It has been the unflinching position of conservatives that it was a mistake to send the president’s nominated ambassador back to Damascus. Robert Ford came to symbolize President Obama’s shameful and pathetic policy of engagement with Syrian President Bashar al-Assad. Obama has inched away from that policy too slowly and with his usual unwillingness to lead. In recent weeks, nevertheless, Ford has come to play a more constructive role in supporting dissidents. In an interview today with the Daily Caller, he speaks in bold terms about the protesters’ courage and the “evil” of the regime.
As that has unfolded, some conservatives have changed their minds on Ford’s confirmation. Robert Kagan of the Brookings Institution and co-head of the Foreign Policy Initiative e-mails me: “I think Ford has been terrific, and also very brave, in traveling to meet the opposition, defying Assad, and making clear that the U.S. stands with the people of Syria and against their dictator.” As for conservative opposition to his nomination, Kagan says, “I understand why people had doubts about keeping an ambassador in Syria, but circumstances have changed. At this stage, it is important that Ford remain in Damascus, and the Senate should confirm him as soon as possible.”
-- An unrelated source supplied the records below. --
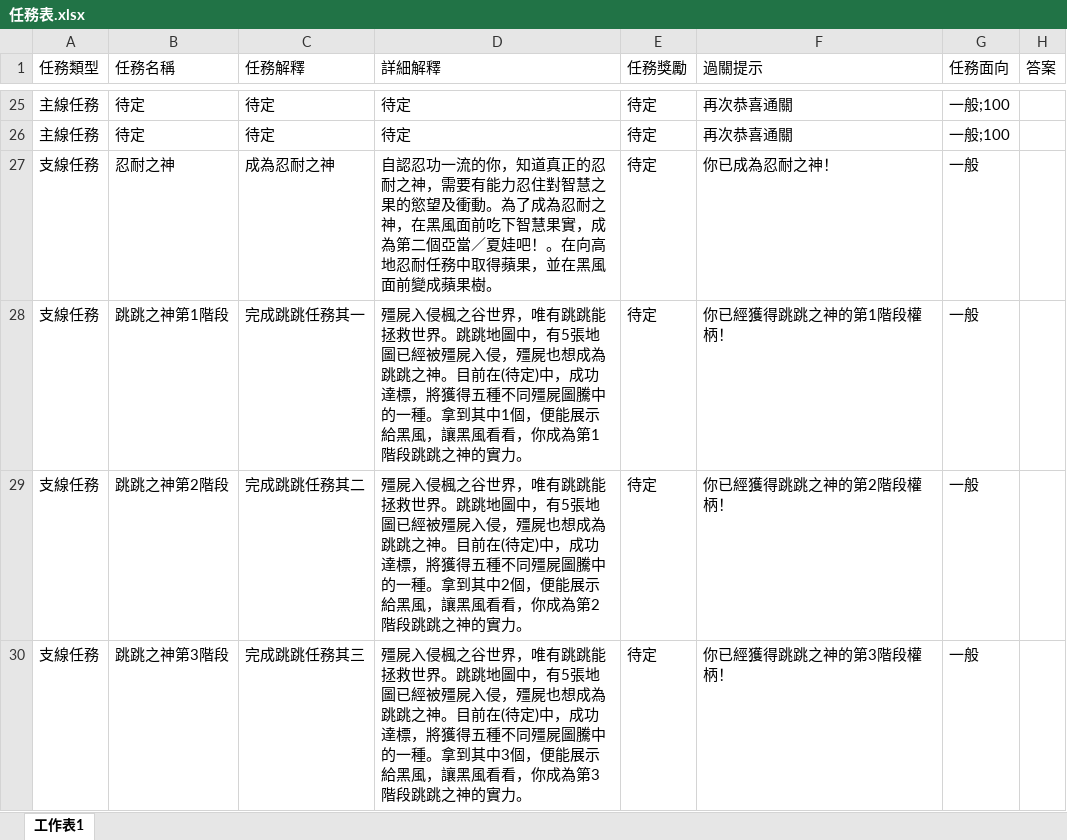
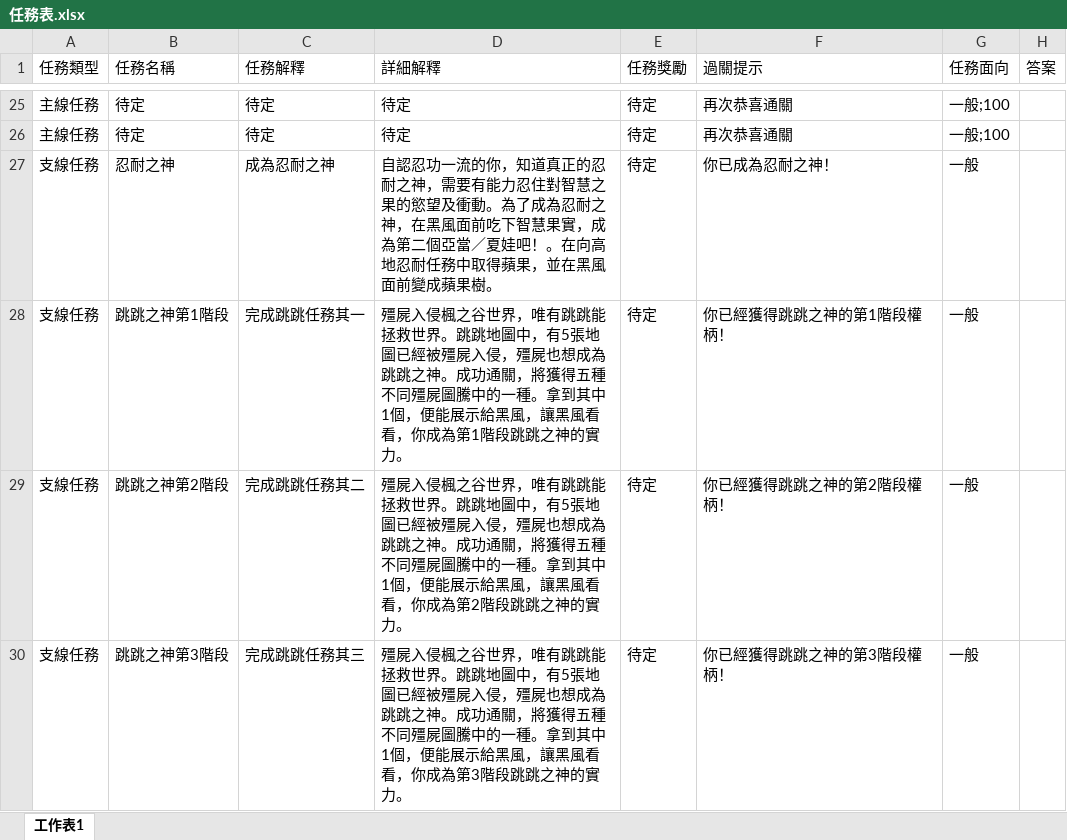
Before and after one commit to Kchoen/QuestSystem, an Excel workbook: 任務表.xlsx, sheet 工作表1, drawn as a sheet; only a part is shown, gaps mark what is left out; values as stored, in another font and other column widths than the file's, no borders; the diff covers the shown part only; the diff names each change by its address in the sheet, - before the commit and + after, or states it on an @@ line.

```diff
--- a/任務表.xlsx (sheet 工作表1)
+++ b/任務表.xlsx (sheet 工作表1)
-D28 (詳細解釋): …跳之神。目前在(待定)中，成功達標，將獲得…
+D28 (詳細解釋): …跳之神。成功通關，將獲得…
-D29 (詳細解釋): …跳之神。目前在(待定)中，成功達標，將獲得五種不同殭屍圖騰中的一種。拿到其中2個，便能…
+D29 (詳細解釋): …跳之神。成功通關，將獲得五種不同殭屍圖騰中的一種。拿到其中1個，便能…
-D30 (詳細解釋): …跳之神。目前在(待定)中，成功達標，將獲得五種不同殭屍圖騰中的一種。拿到其中3個，便能…
+D30 (詳細解釋): …跳之神。成功通關，將獲得五種不同殭屍圖騰中的一種。拿到其中1個，便能…
```
Also changed, not shown: 1 added row and 39 edited cells elsewhere in this sheet, 1 other file.
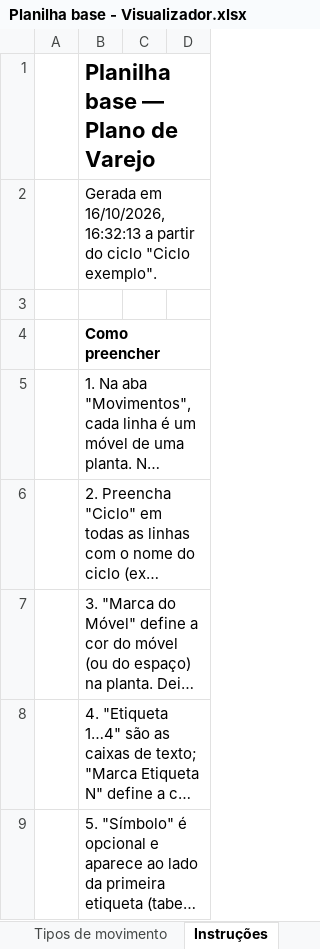
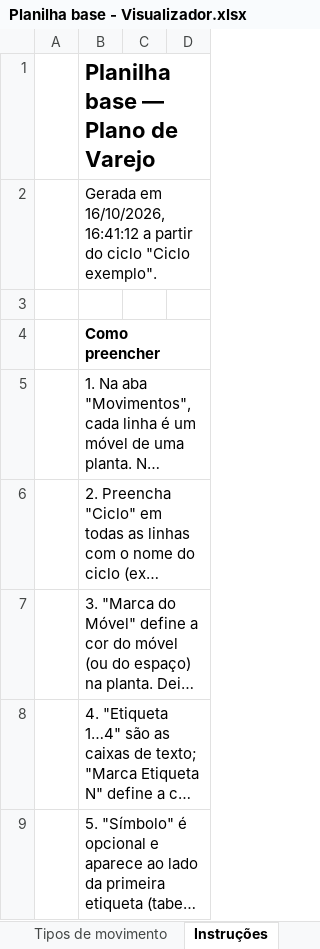
Before and after one commit to brunocardoso012-sketch/appscript, an Excel workbook: visualizador/Planilha base - Visualizador.xlsx, sheet Instruções, drawn as a sheet; only a part is shown; long unchanged cells end in …; values as stored, in another font and other column widths than the file's, no borders; the diff names each change by its address in the sheet, - before the commit and + after, or states it on an @@ line.

```diff
--- a/visualizador/Planilha base - Visualizador.xlsx (sheet Instruções)
+++ b/visualizador/Planilha base - Visualizador.xlsx (sheet Instruções)
-B2: …em 16/10/2026, 16:32:13 a partir…
+B2: …em 16/10/2026, 16:41:12 a partir…
```
Also changed, not shown: 14 other files.
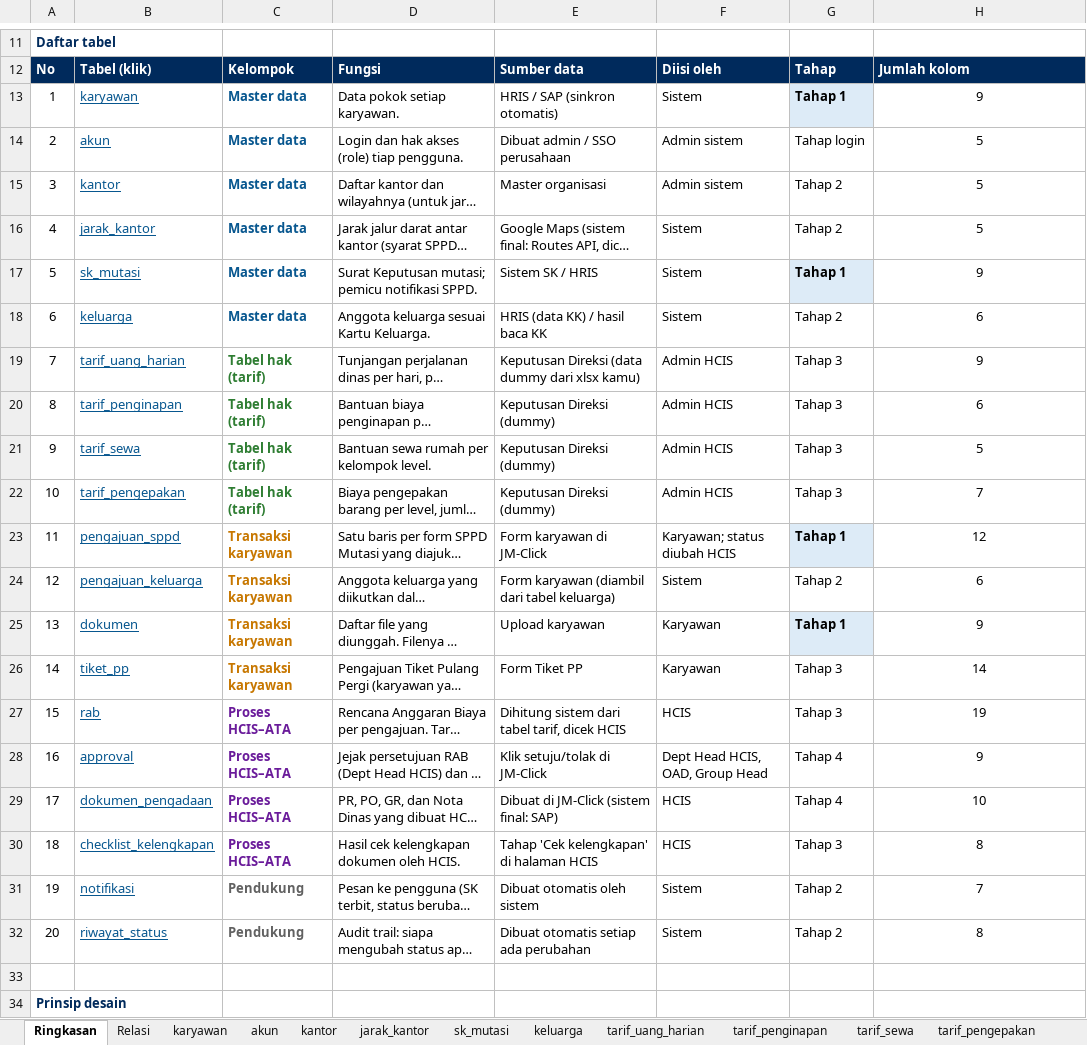
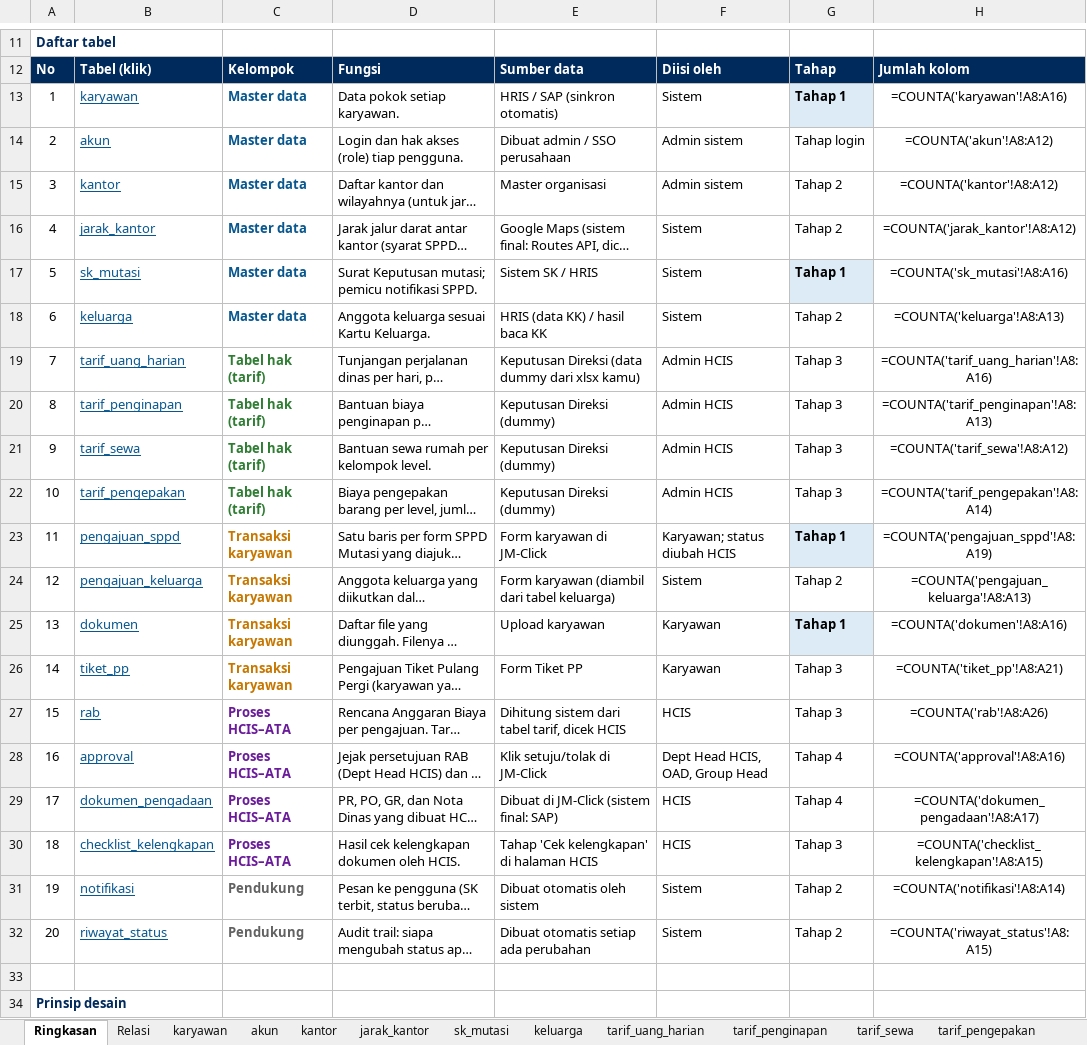
Before and after one commit to adriansyahnajwan/SPPD-MUTASI-PROTOTYPE, an Excel workbook: Rancangan_Database_SPPD_Mutasi_fix.xlsx, sheet Ringkasan, drawn as a sheet; only a part is shown, gaps mark what is left out; long unchanged cells end in …; values as stored, in another font and other column widths than the file's, no borders; formulas without a stored value are shown as written; the diff names each change by its address in the sheet, - before the commit and + after, or states it on an @@ line.

```diff
--- a/Rancangan_Database_SPPD_Mutasi_fix.xlsx (sheet Ringkasan)
+++ b/Rancangan_Database_SPPD_Mutasi_fix.xlsx (sheet Ringkasan)
-H13: 9
+H13: =COUNTA('karyawan'!A8:A16)
-H14: 5
+H14: =COUNTA('akun'!A8:A12)
-H15: 5
+H15: =COUNTA('kantor'!A8:A12)
-H16: 5
+H16: =COUNTA('jarak_kantor'!A8:A12)
-H17: 9
+H17: =COUNTA('sk_mutasi'!A8:A16)
-H18: 6
+H18: =COUNTA('keluarga'!A8:A13)
-H19: 9
+H19: =COUNTA('tarif_uang_harian'!A8:A16)
-H20: 6
+H20: =COUNTA('tarif_penginapan'!A8:A13)
-H21: 5
+H21: =COUNTA('tarif_sewa'!A8:A12)
-H22: 7
+H22: =COUNTA('tarif_pengepakan'!A8:A14)
-H23: 12
+H23: =COUNTA('pengajuan_sppd'!A8:A19)
-H24: 6
+H24: =COUNTA('pengajuan_keluarga'!A8:A13)
-H25: 9
+H25: =COUNTA('dokumen'!A8:A16)
-H26: 14
+H26: =COUNTA('tiket_pp'!A8:A21)
-H27: 19
+H27: =COUNTA('rab'!A8:A26)
-H28: 9
+H28: =COUNTA('approval'!A8:A16)
-H29: 10
+H29: =COUNTA('dokumen_pengadaan'!A8:A17)
-H30: 8
+H30: =COUNTA('checklist_kelengkapan'!A8:A15)
-H31: 7
+H31: =COUNTA('notifikasi'!A8:A14)
-H32: 8
+H32: =COUNTA('riwayat_status'!A8:A15)
```
Also changed, not shown: sheet dokumen, sheet pengajuan_keluarga, sheet pengajuan_sppd, sheet notifikasi, sheet rab, sheet tarif_uang_harian, 5 other files.
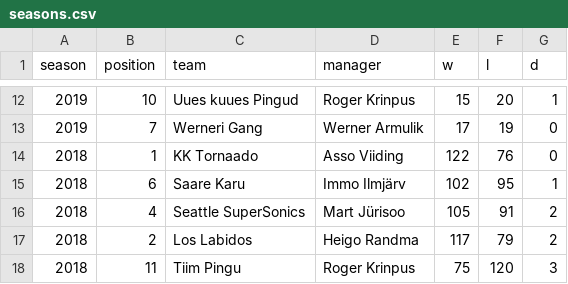
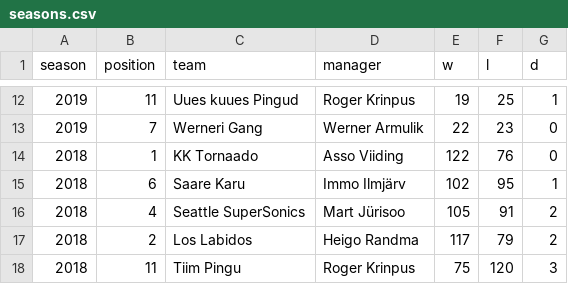
Before and after one commit to martj42/nba_fantasy, a CSV file: seasons.csv, drawn as a sheet; only a part is shown, gaps mark what is left out; the diff covers the shown part only.

```diff
--- a/seasons.csv
+++ b/seasons.csv
@@ -12,3 +12,3 @@ season,position,team,manager,w,l,d
-2019,10,Uues kuues Pingud,Roger Krinpus,15,20,1
-2019,7,Werneri Gang,Werner Armulik,17,19,0
+2019,11,Uues kuues Pingud,Roger Krinpus,19,25,1
+2019,7,Werneri Gang,Werner Armulik,22,23,0
 2018,1,KK Tornaado,Asso Viiding,122,76,0
```
Also changed, not shown: 32 edited cells elsewhere in this file, 1 other file.
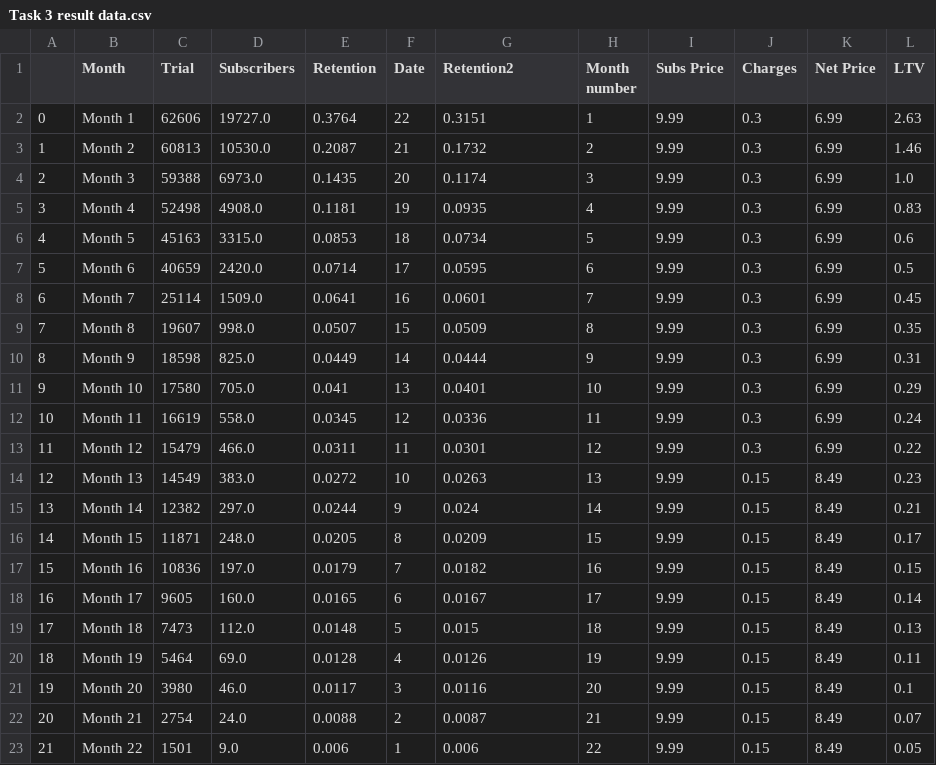
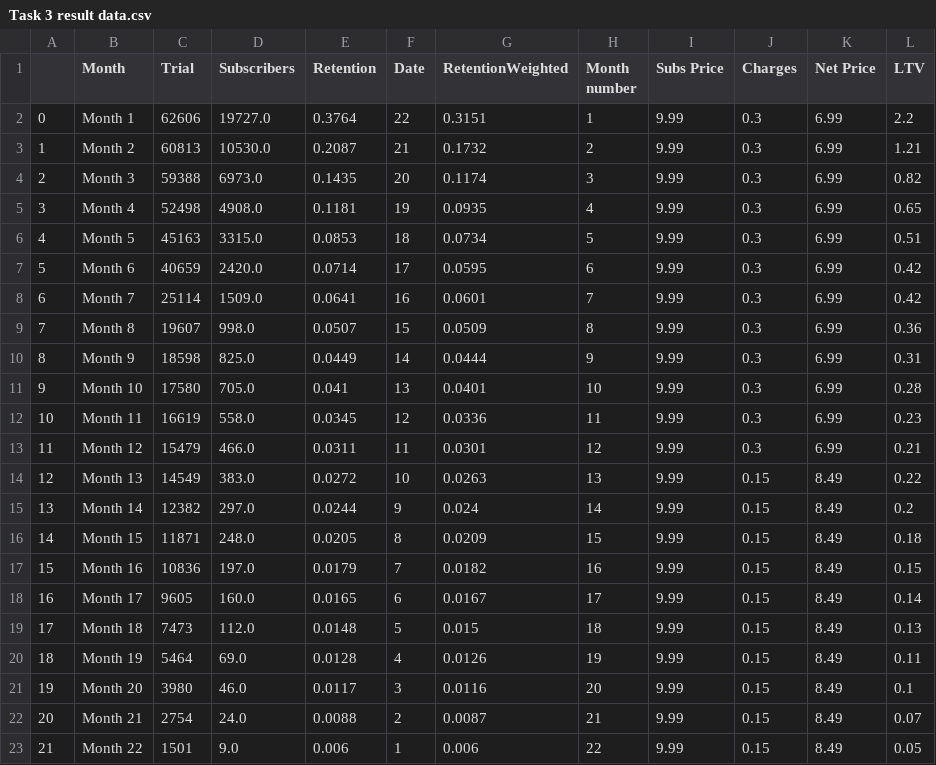
Before and after one commit to bukovskiy7777/AIBY-Test-Tasks, a CSV file: Task 3 result data.csv, drawn as a sheet.

Commit message:
Change logic of the calculation^ from Retention column to RetentionWeighted

```diff
--- a/Task 3 result data.csv
+++ b/Task 3 result data.csv
@@ -1,17 +1,17 @@
-,Month,Trial,Subscribers,Retention,Date,Retention2,Month number,Subs Price,Charges,Net Price,LTV
-0,Month 1,62606,19727.0,0.3764,22,0.3151,1,9.99,0.3,6.99,2.63
-1,Month 2,60813,10530.0,0.2087,21,0.1732,2,9.99,0.3,6.99,1.46
-2,Month 3,59388,6973.0,0.1435,20,0.1174,3,9.99,0.3,6.99,1.0
-3,Month 4,52498,4908.0,0.1181,19,0.0935,4,9.99,0.3,6.99,0.83
-4,Month 5,45163,3315.0,0.0853,18,0.0734,5,9.99,0.3,6.99,0.6
-5,Month 6,40659,2420.0,0.0714,17,0.0595,6,9.99,0.3,6.99,0.5
-6,Month 7,25114,1509.0,0.0641,16,0.0601,7,9.99,0.3,6.99,0.45
-7,Month 8,19607,998.0,0.0507,15,0.0509,8,9.99,0.3,6.99,0.35
+,Month,Trial,Subscribers,Retention,Date,RetentionWeighted,Month number,Subs Price,Charges,Net Price,LTV
+0,Month 1,62606,19727.0,0.3764,22,0.3151,1,9.99,0.3,6.99,2.2
+1,Month 2,60813,10530.0,0.2087,21,0.1732,2,9.99,0.3,6.99,1.21
+2,Month 3,59388,6973.0,0.1435,20,0.1174,3,9.99,0.3,6.99,0.82
+3,Month 4,52498,4908.0,0.1181,19,0.0935,4,9.99,0.3,6.99,0.65
+4,Month 5,45163,3315.0,0.0853,18,0.0734,5,9.99,0.3,6.99,0.51
+5,Month 6,40659,2420.0,0.0714,17,0.0595,6,9.99,0.3,6.99,0.42
+6,Month 7,25114,1509.0,0.0641,16,0.0601,7,9.99,0.3,6.99,0.42
+7,Month 8,19607,998.0,0.0507,15,0.0509,8,9.99,0.3,6.99,0.36
 8,Month 9,18598,825.0,0.0449,14,0.0444,9,9.99,0.3,6.99,0.31
-9,Month 10,17580,705.0,0.041,13,0.0401,10,9.99,0.3,6.99,0.29
-10,Month 11,16619,558.0,0.0345,12,0.0336,11,9.99,0.3,6.99,0.24
-11,Month 12,15479,466.0,0.0311,11,0.0301,12,9.99,0.3,6.99,0.22
-12,Month 13,14549,383.0,0.0272,10,0.0263,13,9.99,0.15,8.49,0.23
-13,Month 14,12382,297.0,0.0244,9,0.024,14,9.99,0.15,8.49,0.21
-14,Month 15,11871,248.0,0.0205,8,0.0209,15,9.99,0.15,8.49,0.17
+9,Month 10,17580,705.0,0.041,13,0.0401,10,9.99,0.3,6.99,0.28
+10,Month 11,16619,558.0,0.0345,12,0.0336,11,9.99,0.3,6.99,0.23
+11,Month 12,15479,466.0,0.0311,11,0.0301,12,9.99,0.3,6.99,0.21
+12,Month 13,14549,383.0,0.0272,10,0.0263,13,9.99,0.15,8.49,0.22
+13,Month 14,12382,297.0,0.0244,9,0.024,14,9.99,0.15,8.49,0.2
+14,Month 15,11871,248.0,0.0205,8,0.0209,15,9.99,0.15,8.49,0.18
 15,Month 16,10836,197.0,0.0179,7,0.0182,16,9.99,0.15,8.49,0.15
```
Also changed, not shown: 2 other files.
In its formal statement, FPI puts it this way:
Although the Obama administration’s response to the outbreak of violence in Syria has been sluggish, it has now publicly condemned the Assad regime’s violent and lethal suppression of protestors on multiple occasions. It has also imposed U.S. sanctions on specific Syrian government officials and entities for human rights abuses. After much hesitation, President Obama went further and demanded that Assad to step down on August 18, 2011. Most recently, Obama stood before the U.N. General Assembly on September 21, 2011, and urged the Security Council to immediately sanction the Syrian regime for human rights abuses. . . .
Senators Joe Lieberman (ID-CT), John McCain (R-AZ), Marco Rubio (R-FL) and others have spoken out to draw greater public awareness to the plight of the Syrian people. Moreover, prior to the August recess, Senator Kirsten Gillibrand (D-NY) introduced the Syrian Sanctions Act of 2011 (S. 1472), a bill that would impose far-reaching sanctions to isolate Syria’s energy sector from global commerce. . . .
Even a seemingly non-controversial Senate resolution on Syria (S.Res. 180) has run into opposition. Introduced by Senator Lieberman in May 2011 and now co-sponsored by 25 lawmakers, the non-binding resolution lays out the indisputable facts of the Assad regime’s atrocities. The Lieberman resolution had gained the support of the Senate’s Democratic and Republican leaders, and seemed on track to pass this month. But Senator Rand Paul (R-KY), placed a procedural “hold” on Lieberman’s non-binding resolution. It is shameful that Paul would take such action to block a straightforward resolution that expresses Senate’s sense of solidarity with the Syrian people against Bashar al-Assad’s despotic regime.
As for Ford, FPI says: “He has repeatedly put himself in harm’s way by visiting protests and funerals of murdered protesters, and vociferously condemning the Assad regime. While the Obama administration’s initial efforts to engage Damascus via Ford’s appointment were ill-considered, if he continues his recent actions, then his presence in Damascus helps make clear that America is firmly on the side of the Syrian people in their struggle for freedom.”
I admit to having mixed emotions on this one. On one hand, the very act of sending a credentialed ambassador to a country bestows legitimacy on the government to which he is being sent. However, Ford’s work is now productive. If confirmation is now warranted, it nevertheless would be helpful to extract from the administration a clear road map for how the United States intends to proceed (any covert matters should, of course, be explained in private to the appropriate congressional leaders). What title Ford holds is far less important than what steps we can take to usher in a post-Assad era.